Top of Given information

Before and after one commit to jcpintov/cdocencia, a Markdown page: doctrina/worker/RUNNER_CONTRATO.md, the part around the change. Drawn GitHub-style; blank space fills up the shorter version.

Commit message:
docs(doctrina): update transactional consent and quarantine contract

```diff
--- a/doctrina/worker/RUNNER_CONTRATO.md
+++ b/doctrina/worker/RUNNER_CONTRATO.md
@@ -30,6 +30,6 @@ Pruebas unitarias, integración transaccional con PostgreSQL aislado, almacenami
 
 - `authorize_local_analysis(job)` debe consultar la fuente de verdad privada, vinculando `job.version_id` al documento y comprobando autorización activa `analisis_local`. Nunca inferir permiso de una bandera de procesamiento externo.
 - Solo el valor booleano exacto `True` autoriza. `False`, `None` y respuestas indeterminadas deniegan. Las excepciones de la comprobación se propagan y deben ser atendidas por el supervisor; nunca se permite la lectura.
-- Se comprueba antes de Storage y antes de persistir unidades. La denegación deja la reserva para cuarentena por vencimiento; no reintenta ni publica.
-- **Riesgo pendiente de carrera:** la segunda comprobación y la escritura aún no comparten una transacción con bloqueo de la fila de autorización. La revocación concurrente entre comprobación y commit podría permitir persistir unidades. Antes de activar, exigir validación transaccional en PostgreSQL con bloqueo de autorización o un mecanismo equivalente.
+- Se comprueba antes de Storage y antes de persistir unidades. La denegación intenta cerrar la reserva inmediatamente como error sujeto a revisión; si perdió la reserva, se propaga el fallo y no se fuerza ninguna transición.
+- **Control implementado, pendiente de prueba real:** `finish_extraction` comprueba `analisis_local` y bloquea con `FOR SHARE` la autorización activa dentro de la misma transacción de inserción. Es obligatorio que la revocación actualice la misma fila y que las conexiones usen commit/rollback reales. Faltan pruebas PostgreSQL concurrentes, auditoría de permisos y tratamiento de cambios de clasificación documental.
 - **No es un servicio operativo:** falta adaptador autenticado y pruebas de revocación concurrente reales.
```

Bottom of Given information

(Your goal) Pull together all lines from the data that mention the word "worker".

(The answer)
Before and after one commit to jcpintov/cdocencia, a Markdown page: doctrina/worker/RUNNER_CONTRATO.md, the part around the change. Drawn GitHub-style; blank space fills up the shorter version.
--- a/doctrina/worker/RUNNER_CONTRATO.md
+++ b/doctrina/worker/RUNNER_CONTRATO.md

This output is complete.